Most professions require demonstrated proficiency in the practice for which an applicant seeks to become licensed. Medical doctors must hold degrees in medicine and pass state-licensing exams before they may deliver medical services to the public. Similar licensing requirements are imposed on lawyers, psychologists, architects, engineers and teachers, to name a few.
Most states also require licenses by those seeking to act as realtors or contractors, even cosmetologists. Each must pass a general proficiency test for their craft before being foisted on the general public. Some professions even require periodic re-examination and or mandatory continuing education in order for licensees to remain in good standing.
Such proof of relevant basic proficiency is not, however, required for those seeking federal elective office. Although one would think that such persons should possess fundamental knowledge of civics — how our system of government operates — such is not a legal requirement nor does it appear to be understood by many of those currently serving in leadership positions within our federal government.
Indeed, our federal Constitution contains no such qualifying requirement for congressional candidates or those seeking the office of president/vice president. (See U.S., Const., Art. I, §§ 2 and 3, cls. 2 and 3; Art. II, § 1, cl. 5; and 12th Amendment).
Yet, basic knowledge of our system’s democratic institutional organization, its powers and its limitations are compelled by law for those seeking citizenship through the naturalization process. Among the general requirements for naturalization are an ability to read, write, and speak basic English, have a basic understanding of U.S. history and government (civics), be a person of good moral character, and demonstrate an attachment to the principles and ideals of the U.S. Constitution.
A pocket study guide published by the Department of Homeland Security entitled “United States Citizenship and Immigration Services” (M-1122; 01/17) states: “When you naturalize, you agree to accept all of the responsibilities of becoming a U.S. citizen. You agree to support the United States, its Constitution, and its laws.”
That same publication includes 100 sample civics (history and government) questions and answers for a candidate to review in preparation for the naturalization test. The civics portion of the test is an oral exam during which each applicant is asked up to 10 of those 100 civics questions.
It would seem reasonable to expect candidates for public office to demonstrate similar proficiencies before seeking positions of public trust, positions which grant them extraordinary powers.

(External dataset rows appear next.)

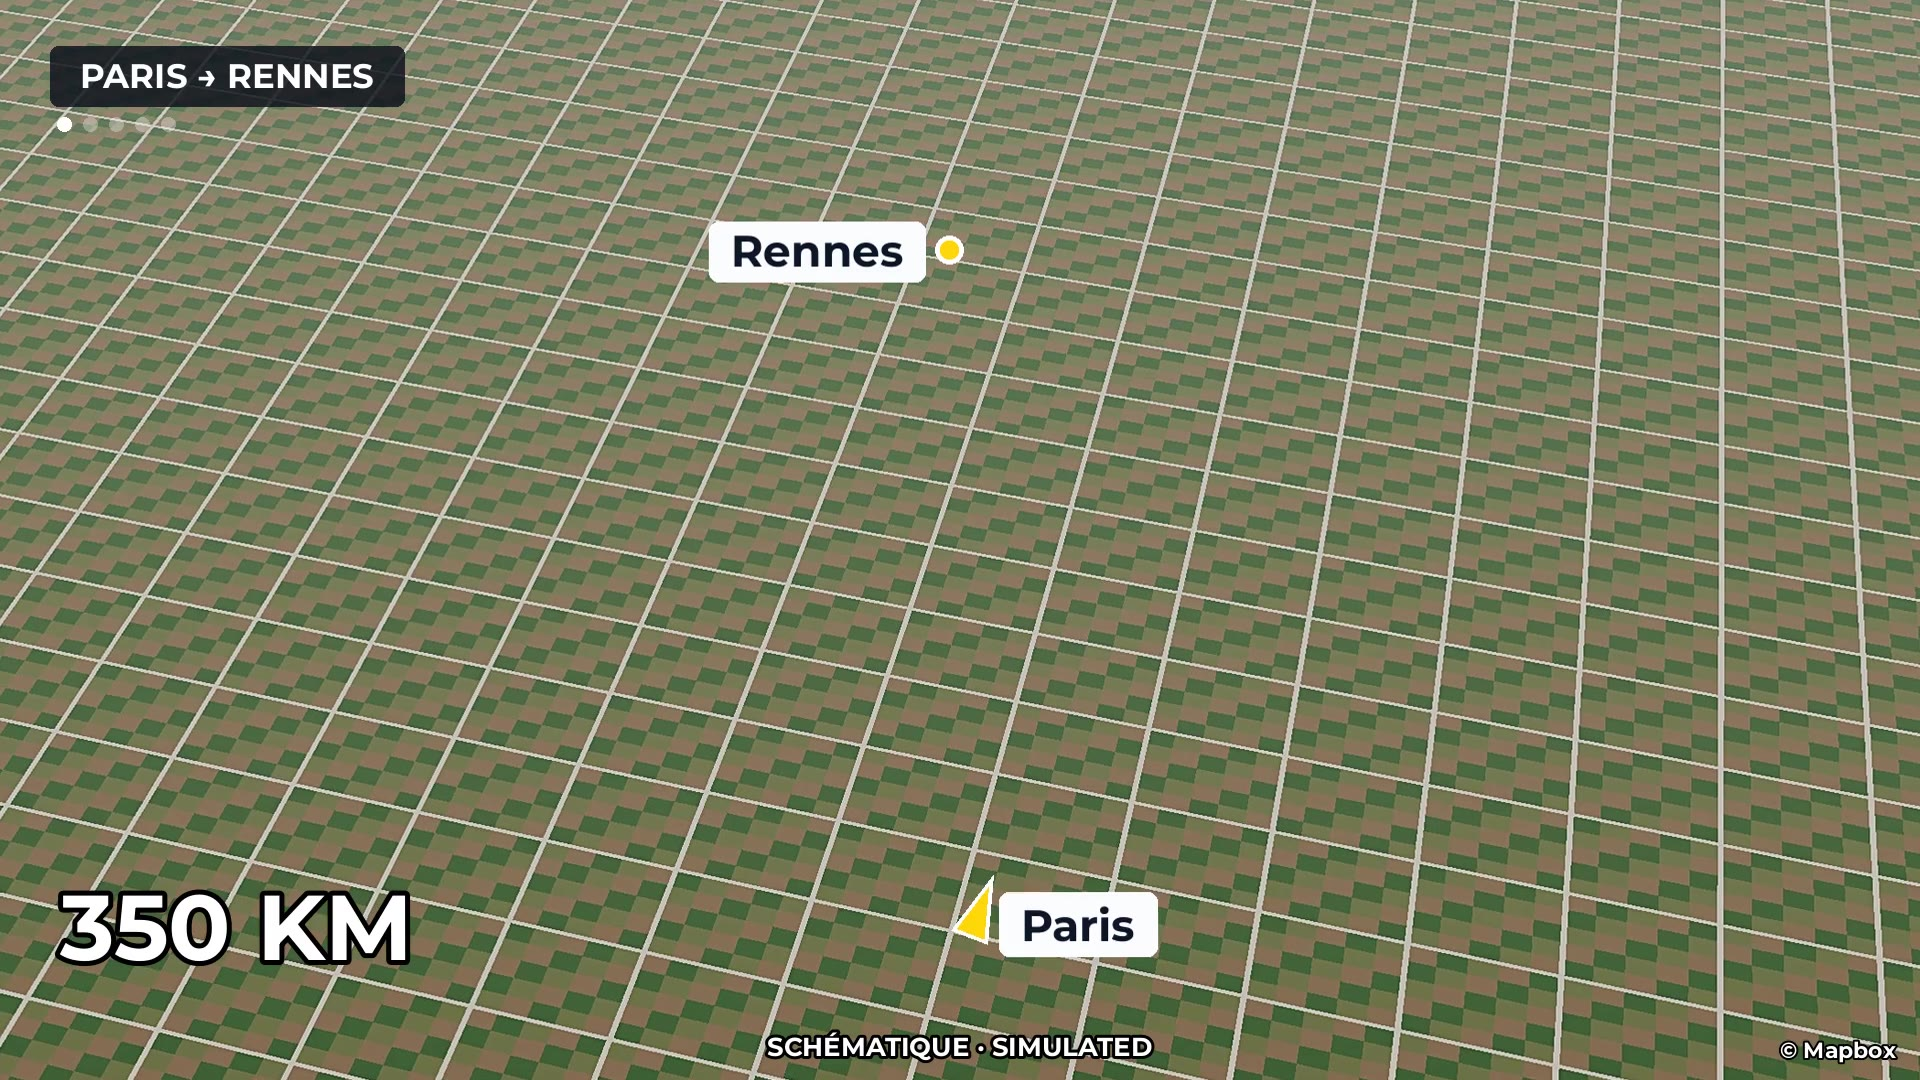
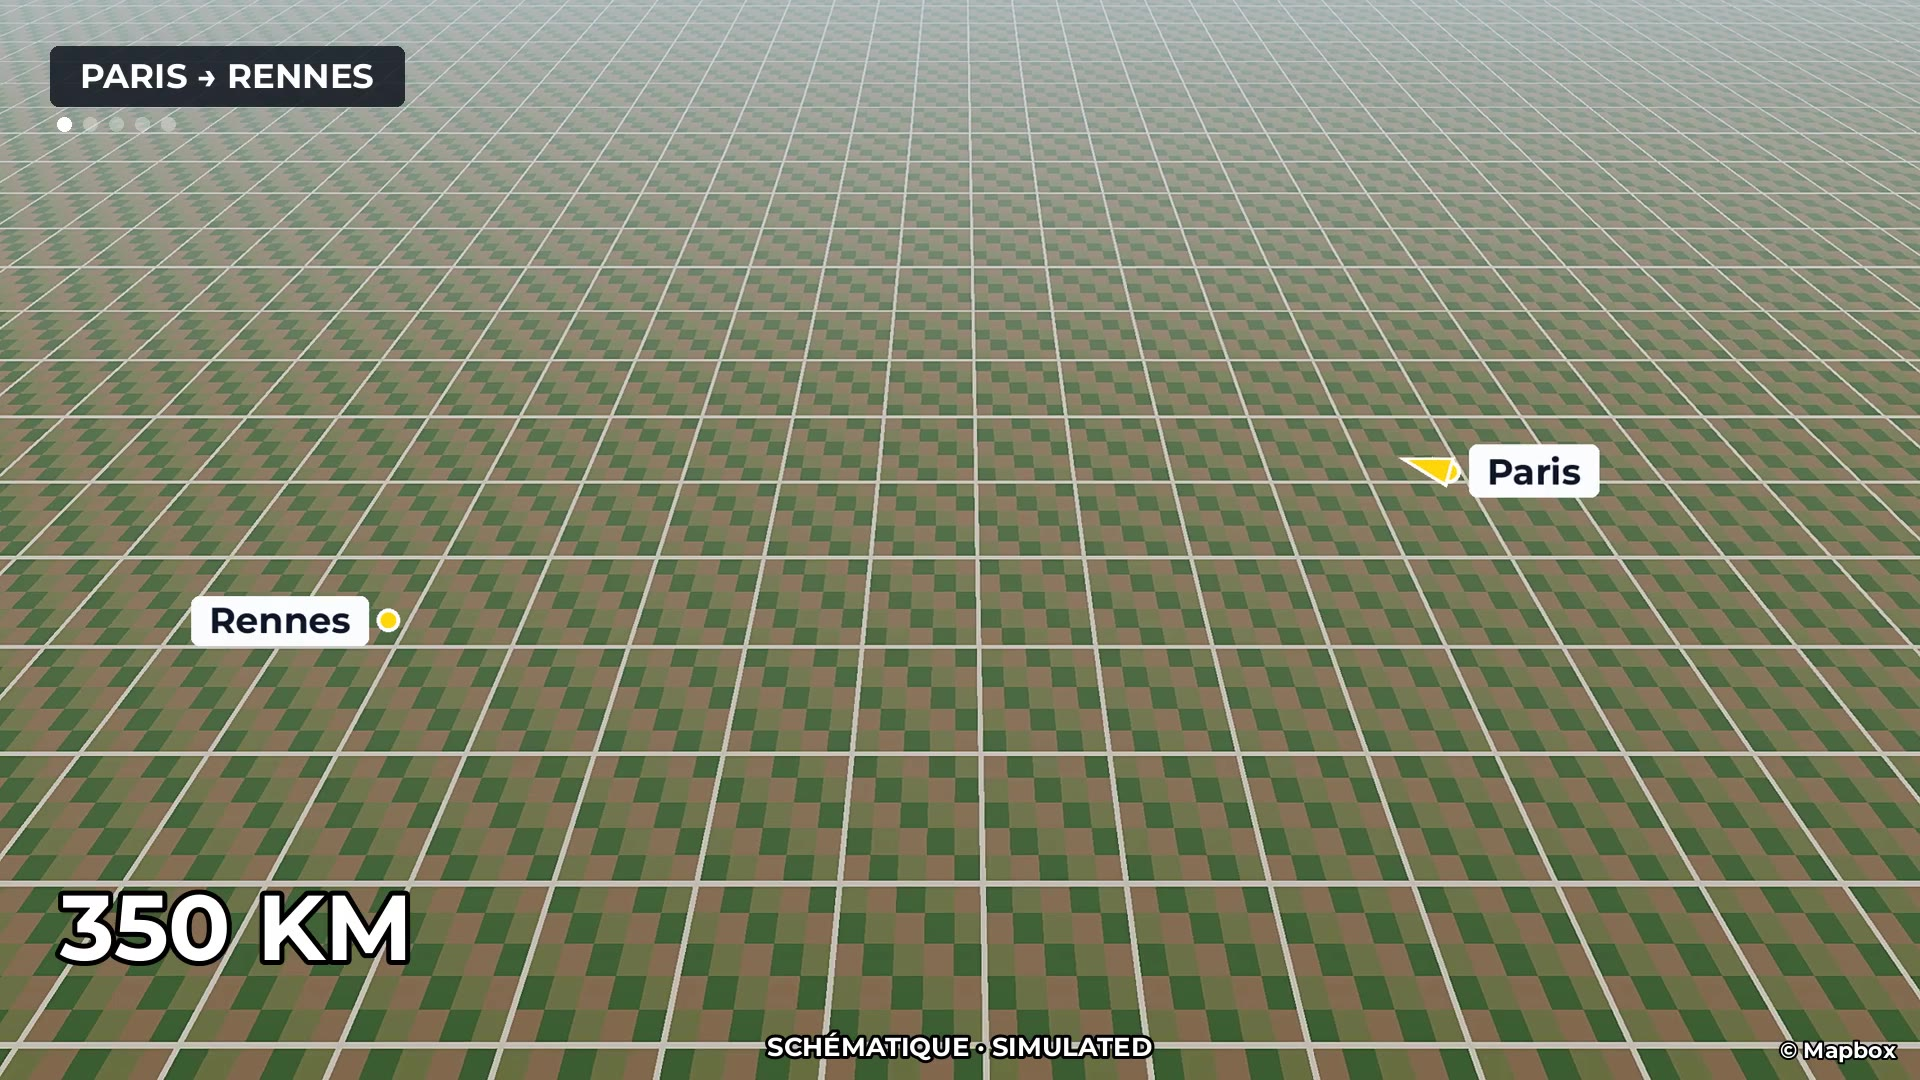
Eğik görünüm: kuzey yukarıda (rota yönü doğru), eğim 60 + sis, yanıt tanılaması, eski klipler yeniden çizilir
Claude-Session: https://claude.ai/code/session_01VN5ST4B42QsgKhNGLdND7A

diff --git a/tests/test_satellite_oblique.py b/tests/test_satellite_oblique.py
@@ -92,14 +92,16 @@ def test_static_request_shape_and_errors():
     assert '422' in str(error.value) and 'Eğik görünüm' in str(error.value)
 
 
-def test_camera_puts_the_destination_ahead():
-    points = [(2.35, 48.86), (-1.674, 48.111)]
+def test_camera_keeps_north_up_so_the_route_runs_the_right_way():
+    points = [(5.381, 43.297), (7.266, 43.703)]  # Marseille → Nice: west → east along the coast
     lon, lat, zoom, bearing, pitch = satellite_map.oblique_view(points, route=True)
-    assert 240 < bearing < 280 and pitch == 40  # Paris → Rennes heads west
+    assert bearing == 0 and pitch == 60
     project = satellite_map.camera(lon, lat, zoom, bearing, pitch, 1280, 720)
     (x0, y0), (x1, y1) = project(*points[0]), project(*points[1])
-    assert y1 < y0 and abs(x1 - x0) < 60  # Rennes straight ahead, “into” the picture
+    assert x1 - x0 > 300 and abs(y1 - y0) < (x1 - x0) / 3  # Nice to the right of Marseille, not on top
     assert all(.15 * 1280 < x < .85 * 1280 and .15 * 720 < y < .85 * 720 for x, y in ((x0, y0), (x1, y1)))
+    near, far = project(lon, lat - .3), project(lon, lat + .3)
+    assert (near[1] - 360) > 1.2 * (360 - far[1])  # perspective: the far half is squeezed
     flat = satellite_map.camera(2.35, 48.86, 8, 0, 0, 1280, 720)
     assert flat(2.35, 48.86) == (640, 360) and flat(3, 48.86)[0] > 640 and flat(2.35, 49.2)[1] < 360
 
@@ -173,10 +175,9 @@ def test_render_diagnostics_name_the_view_and_the_request_without_the_key(tmp_pa
     provider = MapboxSatelliteProvider('pk.secret-key-98765', 'https://api.mapbox.com/v4/mapbox.satellite/{z}/{x}/{y}@2x.jpg90', static_url=URL, transport=mapbox_like(seen))
     render('arrow', 'Paris > Rennes | 350 km', tmp_path, monkeypatch, provider=provider)
     static = [r for r in seen if '/static/' in r.url.path]
-    assert len(static) == 1 and static[0].url.path.endswith(',40.0/1280x720@2x')  # pitch 40 really sent
-    bearing = float(static[0].url.path.split('/static/')[1].split(',')[3])
-    assert 240 < bearing < 280  # the route's direction (Paris → Rennes: west)
-    assert relief.LAST_INFO.startswith('Harita (Paris → Rennes): eğik görünüm (eğim 40°')
+    assert len(static) == 1 and static[0].url.path.endswith(',0.0,60.0/1280x720@2x')  # north up, pitch 60 really sent
+    assert relief.LAST_INFO.startswith('Harita (Paris → Rennes): eğik görünüm (eğim 60°, açı 0°, kuzey yukarıda)')
+    assert 'yanıt: 200 ' in relief.LAST_INFO and '×' in relief.LAST_INFO
     assert '/styles/v1/mapbox/satellite-v9/static/' in relief.LAST_INFO and 'access_token=pk.***8765' in relief.LAST_INFO
     assert 'secret-key' not in relief.LAST_INFO
     render('arrow', 'Paris > Rennes', tmp_path, monkeypatch, provider=provider, oblique=False)
@@ -198,3 +199,13 @@ def test_connection_button_also_checks_the_oblique_request():
     assert 'secret-key' not in str(bad)
     off = mapbox_check({**config, 'oblique': False}, transport=mapbox_like(static_status=403))
     assert off['status'] == 'Hazır' and 'Eğik görünüm kapalı' in off['message']
+
+
+def test_marseille_to_nice_runs_east_on_the_tilted_view(tmp_path, monkeypatch):
+    scene, frame, provider = render('arrow', 'Marseille > Nice | 200 km', tmp_path, monkeypatch, at=3.9)
+    assert next(e for e in scene['elements'] if e['type'] == 'relief')['props']['camera'] == 2
+    assert provider.calls[0][3] == 0 and provider.calls[0][4] == 60  # bearing 0 (north up), pitch 60
+    ys, xs = np.nonzero((frame[..., 0] > 200) & (frame[..., 1] > 170) & (frame[..., 2] < 90))
+    assert xs.max() - xs.min() > 2 * (ys.max() - ys.min())  # the yellow line runs left → right, not upward
+    top, bottom = frame[:120, 600:1300].mean(), frame[700:900, 600:1300].mean()
+    assert top > bottom + 25  # haze toward the far edge

diff --git a/app/motion/satellite_map.py b/app/motion/satellite_map.py
@@ -209,8 +209,10 @@ def oblique_view(points, *, route=False):
     ys = [merc_y(p[1]) for p in points]
     mid = (min(ys) + max(ys)) / 2
     lat = math.degrees(math.atan(math.sinh(math.pi * (1 - 2 * mid))))
-    bearing = round(azimuth(points[0], points[-1])) if route else 0  # the route runs “into” the picture
-    pitch = 40 if route else 35
+    # North stays up (bearing 0): Marseille → Nice runs left to right as on any map. Turning the camera
+    # toward the travel direction put Nice “on top” and read as a wrong direction.
+    bearing = 0
+    pitch = 60 if route else 55  # the API's maximum (60): on a flat satellite photo less tilt hardly shows
     w, h = SIZE
     zoom = 12.
     for _ in range(6):
@@ -242,5 +244,15 @@ def oblique(points, width, height, *, route=False, target=None):
         spot = project(plon, plat)
         if spot is None: return (width / 2, -height)  # behind the horizon: off the top
         return spot[0] * sx, spot[1] * sy
-    picture = picture.resize((width, height), Image.LANCZOS).filter(ImageFilter.UnsharpMask(2, 50, 3))
-    return picture, xy, getattr(source, 'attribution', ''), {'zoom': zoom, 'bearing': bearing, 'pitch': pitch, 'request': getattr(source, 'last_request', '')}
+    received = f'{getattr(source, "last_response", "")} {picture.size[0]}×{picture.size[1]}'.strip()
+    picture = haze(picture.resize((width, height), Image.LANCZOS).filter(ImageFilter.UnsharpMask(2, 50, 3)))
+    return picture, xy, getattr(source, 'attribution', ''), {'zoom': zoom, 'bearing': bearing, 'pitch': pitch,
+                                                             'request': getattr(source, 'last_request', ''), 'response': received}
+
+
+def haze(picture):
+    """Light atmospheric haze toward the far (top) edge: depth reads at a glance."""
+    w, h = picture.size
+    alpha = np.clip(1 - np.arange(h) / (h * .42), 0, 1) ** 1.6 * 150
+    mask = Image.fromarray(np.repeat(alpha[:, None], w, axis=1).astype('uint8'), 'L')
+    return Image.composite(Image.new('RGB', (w, h), (196, 212, 228)), picture, mask)

diff --git a/app/motion/relief.py b/app/motion/relief.py
@@ -413,7 +413,7 @@ def render(scene, output, ffmpeg):
                 base, oblique_xy, info['credit'], info['camera'] = satellite_map.oblique(points, cw, ch, route=bool(info['arrow']))
                 info.update(satellite=True, oblique=True)
                 c = info['camera']
-                LAST_INFO = f'Harita ({name}): eğik görünüm (eğim {c["pitch"]:g}°, açı {c["bearing"]:g}°) — istek: {c["request"]}'
+                LAST_INFO = f'Harita ({name}): eğik görünüm (eğim {c["pitch"]:g}°, açı {c["bearing"]:g}°, kuzey yukarıda) — istek: {c["request"]} — yanıt: {c["response"]}'
                 end = info['arrow'][-1][:2] if info['arrow'] else ((points[0][0] + points[1][0]) / 2, (points[0][1] + points[1][1]) / 2)
                 info['target_px'] = oblique_xy(*end)
             except Exception as error:  # SatelliteError (Turkish) or anything unexpected: never stops the clip
@@ -520,7 +520,7 @@ def frame(base, info, t, duration, path):
     drift = (cw - w) * .5 * (.35 + .3 * p) if info['mode'] not in ('zoom', 'compare') else (cw - w) / 2  # gentle sideways drift (compare: still)
     left, top = drift, (ch - h) / 2 - ((ch - h) * .08 * (p - .5) if info['mode'] != 'compare' else 0)
     if info.get('oblique'):  # wide at the start, close to the target at the end
-        w, h = cw / MARGIN * (1 - .4 * p), ch / MARGIN * (1 - .4 * p)
+        w, h = cw * (1 - .45 * p), ch * (1 - .45 * p)  # the whole tilted picture first (far edge visible)
         tx, ty = info.get('target_px') or (cw / 2, ch / 2)
         x, y = cw / 2 + (tx - cw / 2) * .85 * p, ch / 2 + (ty - ch / 2) * .85 * p
         left, top = min(max(0, x - w / 2), cw - w), min(max(0, y - h / 2), ch - h)

diff --git a/app/providers/satellite.py b/app/providers/satellite.py
@@ -85,6 +85,7 @@ class MapboxSatelliteProvider(SatelliteProvider):
         except httpx.HTTPError:
             raise SatelliteError('network_error', MESSAGES['network_error']) from None
         status = response.status_code
+        self.last_response = f'{status} {response.headers.get("content-type", "?")} {len(response.content)} bayt'
         if status in (401, 403): raise SatelliteError('key_rejected', MESSAGES['key_rejected'])
         if status == 429: raise SatelliteError('rate_limit', MESSAGES['rate_limit'])
         if status == 404: raise SatelliteError('not_found', MESSAGES['not_found'])

diff --git a/app/motion/templates_extra.py b/app/motion/templates_extra.py
@@ -86,7 +86,8 @@ def where(name):
 def satellite_props(language):
     """Scene props of the satellite map style (+ Ayarlar → Mapbox → Eğik görünüm)."""
     from app.providers.satellite import oblique
-    return {'theme': 'satellite', 'lang': language, **({'view': 'oblique'} if oblique() else {})}
+    # camera 2: north up, pitch 60, haze — older tilted clips (camera turned along the route) are drawn again
+    return {'theme': 'satellite', 'lang': language, **({'view': 'oblique', 'camera': 2} if oblique() else {})}
 
 
 def near_each_other(stops):

diff --git a/MAPBOX_INTEGRATION_NOTES.md b/MAPBOX_INTEGRATION_NOTES.md
@@ -15,9 +15,9 @@ Kullanım: Video ekranı → **Harita stili → Uydu görüntüsü**. Anahtar Ay
 - Ayarlar → Mapbox → **“Eğik görünüm”** kutusu (varsayılan açık). Açıkken [OK], [ROTA], [HARİTA], [BÖLGE], [YAKINLAŞ] sahnelerinin her biri için **tek istek**:
   `GET https://api.mapbox.com/styles/v1/mapbox/satellite-v9/static/{lon},{lat},{zoom},{bearing},{pitch}/{width}x{height}@2x?access_token=<anahtar>`
   (adres deseni proje sahibinin verdiği biçimdir; Ayarlar → Mapbox → “Eğik görünüm adresi” alanından düzeltilebilir).
-- Kullanılan değerler: 1280×720 (@2x = 2560×1440), eğim (pitch) 40 (rota/ok) veya 35 (bölge/yer), açı (bearing) rotanın yönü (varış noktası “ileride” görünür), yakınlık tüm noktalar resmin ~%60'ına sığacak şekilde. Kodda sınırlar: pitch 0–60, zoom 0–22, en/boy ≤ 1280 (doğrulanmadı; API de denetler).
+- Kullanılan değerler: 1280×720 (@2x = 2560×1440), eğim (pitch) 60 (rota/ok) veya 55 (bölge/yer), açı (bearing) 0 — kuzey yukarıda, yönler haritadaki gibi, yakınlık tüm noktalar resmin ~%60'ına sığacak şekilde. Kodda sınırlar: pitch 0–60, zoom 0–22, en/boy ≤ 1280 (doğrulanmadı; API de denetler).
 - Çizgi ve isimler, Mapbox GL kamerasının yaklaşık modeliyle (36,87° görüş açısı, 512 px dünya karoları) resmin üstüne çizilir; gerçek görüntüde birkaç piksel kayma olabilir.
-- Kamera: sahne başında geniş görünüm, sonunda varış noktasına %40 yakınlaşma.
+- Kamera: sahne tüm eğik resimle başlar, sonunda varış noktasına %45 yakınlaşır; uzak (üst) kenarda hafif sis.
 - İstek başarısızsa (401/403, 404, 422, 429, ağ hatası, okunamayan resim): Türkçe uyarı “Eğik görünüm alınamadı (…); düz uydu görünümü kullanıldı.” ve eski düz karo görünümü; o da olmazsa koyu harita.
 - Kutu kapalıyken yalnız düz karo görünümü (eski davranış) kullanılır.
 - Tanılama: render uyarılarında her harita için “Harita (…): eğik görünüm (eğim …°, açı …°) — istek: <adres>?access_token=pk.***abcd” satırı; “Bağlantıyı Test Et” eğik isteği de dener ve adresi (anahtar gizli) gösterir.

diff --git a/docs/STATUS.md b/docs/STATUS.md
@@ -1,5 +1,13 @@
 # AI Video Studio — Durum
 
+## 2026-10-14 (10) — Eğik görünüm: kuzey yukarıda, daha belirgin eğim
+
+- Yön hatasının nedeni: koordinatlar doğruydu (Marseille 5,38°D, Nice 7,27°D). Eğik görünüm kamerayı rota yönüne çeviriyordu (açı 73°), bu yüzden Nice üstte görünüyordu. Artık açı 0 (kuzey yukarıda): Marseille → Nice soldan sağa çizilir.
+- Bu dönmüş görüntü, gerçek render'da Static Images isteğinin kullanıldığını da gösteriyor (düz görünüm hiç döndürmez). Eğim (40°) düz uydu fotoğrafında ve kırpılmış karede neredeyse fark edilmiyordu. Artık eğim 60° (API sınırı), sahne tüm eğik resimle başlıyor ve uzak kenara hafif sis ekleniyor.
+- Eski eğik klipler yeniden çizilir (sahne anahtarında `camera: 2`).
+- Render uyarısındaki “Harita (…)” satırı artık yanıtı da yazar: durum kodu, içerik türü, bayt ve resim boyutu.
+- Örnek kareler: `docs/satellite_samples/egik_ok_marseille_nice_basi.jpg` / `_sonu.jpg`. Gerçek Mapbox ile denenmedi (bu ortamdan api.mapbox.com engelli, anahtar yok); kareler sahte, yapay manzara resmidir.
+
 ## 2026-10-14 (9) — Eğik görünüm tanılaması
 
 - Uygulamanın gerçek bağlantılarıyla (yalnız HTTP sahte) iz sürüldü: “Eğik görünüm” açıkken medya işi Static Images API adresini kullanıyor; eğim 40°, açı rota yönünde (Paris → Rennes ≈ 256°) gidiyor. Düz karo adresine düşme yalnız istek hata verirse oluyor.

Each of us should test ourselves on those same subject areas as is required of those who wish to become United States citizens. Then consider, as a modest proposal, amending our Constitution so as to require similar proficiencies from those who aspire to elective federal public office.
Edward H. Schulman is an attorney in Kailua-Kona.